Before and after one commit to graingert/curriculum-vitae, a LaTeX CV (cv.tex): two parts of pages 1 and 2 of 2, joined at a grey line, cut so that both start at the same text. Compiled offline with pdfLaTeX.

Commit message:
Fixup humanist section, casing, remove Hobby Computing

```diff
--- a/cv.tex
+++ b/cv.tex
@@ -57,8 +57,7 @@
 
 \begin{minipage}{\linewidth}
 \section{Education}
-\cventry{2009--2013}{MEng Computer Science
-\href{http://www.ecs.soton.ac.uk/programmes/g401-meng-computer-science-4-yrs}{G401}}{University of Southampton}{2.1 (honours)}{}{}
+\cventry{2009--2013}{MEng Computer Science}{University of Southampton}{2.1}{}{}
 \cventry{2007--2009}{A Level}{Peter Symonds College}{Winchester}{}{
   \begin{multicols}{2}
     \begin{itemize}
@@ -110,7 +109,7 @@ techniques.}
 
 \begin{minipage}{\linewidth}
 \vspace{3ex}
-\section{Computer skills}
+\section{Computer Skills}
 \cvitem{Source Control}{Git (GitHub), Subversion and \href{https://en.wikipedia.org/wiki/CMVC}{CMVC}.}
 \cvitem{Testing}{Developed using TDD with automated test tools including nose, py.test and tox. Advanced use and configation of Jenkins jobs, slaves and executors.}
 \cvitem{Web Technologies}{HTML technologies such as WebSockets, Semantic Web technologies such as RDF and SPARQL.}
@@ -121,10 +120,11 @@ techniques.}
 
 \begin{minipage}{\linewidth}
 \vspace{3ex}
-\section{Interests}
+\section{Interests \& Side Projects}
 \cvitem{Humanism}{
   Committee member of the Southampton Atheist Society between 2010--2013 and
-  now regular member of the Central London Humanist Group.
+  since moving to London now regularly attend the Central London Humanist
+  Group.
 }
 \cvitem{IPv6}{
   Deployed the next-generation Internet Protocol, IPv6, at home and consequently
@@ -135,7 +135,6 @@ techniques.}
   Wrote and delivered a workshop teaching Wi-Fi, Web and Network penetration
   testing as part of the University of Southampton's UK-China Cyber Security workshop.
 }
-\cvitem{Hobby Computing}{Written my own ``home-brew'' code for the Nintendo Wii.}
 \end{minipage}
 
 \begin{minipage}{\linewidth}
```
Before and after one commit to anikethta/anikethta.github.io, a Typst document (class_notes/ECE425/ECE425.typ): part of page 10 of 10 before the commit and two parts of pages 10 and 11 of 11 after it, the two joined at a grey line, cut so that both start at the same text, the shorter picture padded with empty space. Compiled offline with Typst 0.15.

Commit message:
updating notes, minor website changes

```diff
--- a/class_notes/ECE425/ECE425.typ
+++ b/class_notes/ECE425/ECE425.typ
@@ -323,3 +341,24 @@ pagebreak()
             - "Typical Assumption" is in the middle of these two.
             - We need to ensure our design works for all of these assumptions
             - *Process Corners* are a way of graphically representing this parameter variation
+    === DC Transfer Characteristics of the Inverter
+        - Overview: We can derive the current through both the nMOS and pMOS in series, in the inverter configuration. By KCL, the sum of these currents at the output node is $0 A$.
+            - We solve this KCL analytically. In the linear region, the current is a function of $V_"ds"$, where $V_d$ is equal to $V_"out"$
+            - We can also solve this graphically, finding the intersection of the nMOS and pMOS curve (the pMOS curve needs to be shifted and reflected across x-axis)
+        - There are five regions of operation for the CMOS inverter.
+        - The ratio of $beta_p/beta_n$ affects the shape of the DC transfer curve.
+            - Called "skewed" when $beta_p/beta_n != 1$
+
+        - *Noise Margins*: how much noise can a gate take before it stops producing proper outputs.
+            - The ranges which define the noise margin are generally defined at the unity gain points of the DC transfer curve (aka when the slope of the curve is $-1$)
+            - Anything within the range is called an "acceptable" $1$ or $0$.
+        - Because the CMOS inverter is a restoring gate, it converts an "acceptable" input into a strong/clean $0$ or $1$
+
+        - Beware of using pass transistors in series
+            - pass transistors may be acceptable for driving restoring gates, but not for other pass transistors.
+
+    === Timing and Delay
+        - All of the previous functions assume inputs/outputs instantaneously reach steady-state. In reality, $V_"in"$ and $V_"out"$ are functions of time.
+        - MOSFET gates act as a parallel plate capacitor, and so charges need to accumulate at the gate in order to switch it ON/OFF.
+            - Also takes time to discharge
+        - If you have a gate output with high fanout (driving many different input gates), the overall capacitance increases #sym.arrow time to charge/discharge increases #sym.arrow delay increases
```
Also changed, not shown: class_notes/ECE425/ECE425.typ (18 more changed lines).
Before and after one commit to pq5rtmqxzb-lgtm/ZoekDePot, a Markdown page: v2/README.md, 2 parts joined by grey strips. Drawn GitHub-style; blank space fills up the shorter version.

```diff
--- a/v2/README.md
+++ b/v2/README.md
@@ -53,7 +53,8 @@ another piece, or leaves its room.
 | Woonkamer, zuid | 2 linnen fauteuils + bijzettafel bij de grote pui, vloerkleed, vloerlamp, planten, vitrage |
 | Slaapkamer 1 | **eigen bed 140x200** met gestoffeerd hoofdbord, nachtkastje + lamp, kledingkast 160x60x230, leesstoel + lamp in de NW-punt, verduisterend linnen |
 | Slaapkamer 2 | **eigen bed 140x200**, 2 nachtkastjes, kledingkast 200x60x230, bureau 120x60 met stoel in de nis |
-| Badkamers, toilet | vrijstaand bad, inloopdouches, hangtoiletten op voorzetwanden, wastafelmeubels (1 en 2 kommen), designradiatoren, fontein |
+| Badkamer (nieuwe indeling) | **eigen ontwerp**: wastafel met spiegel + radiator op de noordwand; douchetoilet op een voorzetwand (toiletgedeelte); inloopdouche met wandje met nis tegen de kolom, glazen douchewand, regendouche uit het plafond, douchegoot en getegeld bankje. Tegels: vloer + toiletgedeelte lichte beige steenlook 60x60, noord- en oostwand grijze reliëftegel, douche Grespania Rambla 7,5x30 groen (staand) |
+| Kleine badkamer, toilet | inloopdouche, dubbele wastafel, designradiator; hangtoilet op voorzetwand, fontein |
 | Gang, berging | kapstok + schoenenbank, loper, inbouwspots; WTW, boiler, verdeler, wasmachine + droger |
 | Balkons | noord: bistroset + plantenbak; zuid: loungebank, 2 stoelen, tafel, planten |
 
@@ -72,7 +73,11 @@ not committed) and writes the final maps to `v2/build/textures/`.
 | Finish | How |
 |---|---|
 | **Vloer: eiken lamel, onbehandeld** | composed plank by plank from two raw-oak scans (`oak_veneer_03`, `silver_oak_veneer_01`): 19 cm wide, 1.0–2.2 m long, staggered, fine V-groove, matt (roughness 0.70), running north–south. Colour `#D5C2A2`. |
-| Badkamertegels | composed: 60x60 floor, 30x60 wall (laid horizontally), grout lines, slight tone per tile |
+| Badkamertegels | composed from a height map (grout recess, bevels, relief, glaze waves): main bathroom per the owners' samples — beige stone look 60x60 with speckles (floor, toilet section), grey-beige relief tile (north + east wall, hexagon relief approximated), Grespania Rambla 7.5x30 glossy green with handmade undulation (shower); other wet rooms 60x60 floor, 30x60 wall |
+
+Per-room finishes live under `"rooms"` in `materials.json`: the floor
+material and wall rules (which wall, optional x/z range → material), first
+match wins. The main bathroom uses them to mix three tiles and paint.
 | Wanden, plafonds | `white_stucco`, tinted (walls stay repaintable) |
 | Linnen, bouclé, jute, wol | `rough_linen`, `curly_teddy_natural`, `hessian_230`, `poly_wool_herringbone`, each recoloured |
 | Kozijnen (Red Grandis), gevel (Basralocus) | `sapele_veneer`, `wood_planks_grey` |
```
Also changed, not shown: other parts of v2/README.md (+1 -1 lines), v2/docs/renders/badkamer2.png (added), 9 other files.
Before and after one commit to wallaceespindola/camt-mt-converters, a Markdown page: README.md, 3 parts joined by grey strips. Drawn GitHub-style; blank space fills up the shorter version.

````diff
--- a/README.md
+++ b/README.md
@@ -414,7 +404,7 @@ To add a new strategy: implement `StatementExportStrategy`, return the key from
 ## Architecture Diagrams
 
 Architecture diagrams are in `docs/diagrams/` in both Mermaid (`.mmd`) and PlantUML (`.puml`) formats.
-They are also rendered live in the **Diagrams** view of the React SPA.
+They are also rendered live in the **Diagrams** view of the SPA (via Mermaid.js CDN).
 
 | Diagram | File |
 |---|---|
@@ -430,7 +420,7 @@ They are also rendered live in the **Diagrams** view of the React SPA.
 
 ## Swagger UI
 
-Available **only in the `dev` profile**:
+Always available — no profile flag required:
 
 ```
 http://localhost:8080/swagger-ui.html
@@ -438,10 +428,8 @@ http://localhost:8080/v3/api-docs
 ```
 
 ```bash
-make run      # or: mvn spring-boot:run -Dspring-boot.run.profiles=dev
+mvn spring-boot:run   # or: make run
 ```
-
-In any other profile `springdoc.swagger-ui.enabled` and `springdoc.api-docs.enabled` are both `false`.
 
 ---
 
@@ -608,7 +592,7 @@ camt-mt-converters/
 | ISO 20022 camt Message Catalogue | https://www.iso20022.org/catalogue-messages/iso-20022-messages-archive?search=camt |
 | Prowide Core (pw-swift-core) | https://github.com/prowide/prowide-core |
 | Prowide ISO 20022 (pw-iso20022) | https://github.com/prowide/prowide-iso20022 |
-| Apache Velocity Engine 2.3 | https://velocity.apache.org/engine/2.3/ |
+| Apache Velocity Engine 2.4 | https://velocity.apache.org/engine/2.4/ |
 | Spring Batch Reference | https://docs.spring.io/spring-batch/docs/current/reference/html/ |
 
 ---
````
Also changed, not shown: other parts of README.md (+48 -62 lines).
----
Nothing but a number is expected here: say how many lines in the material hold "CMOS".

**TASK ANSWER**: 2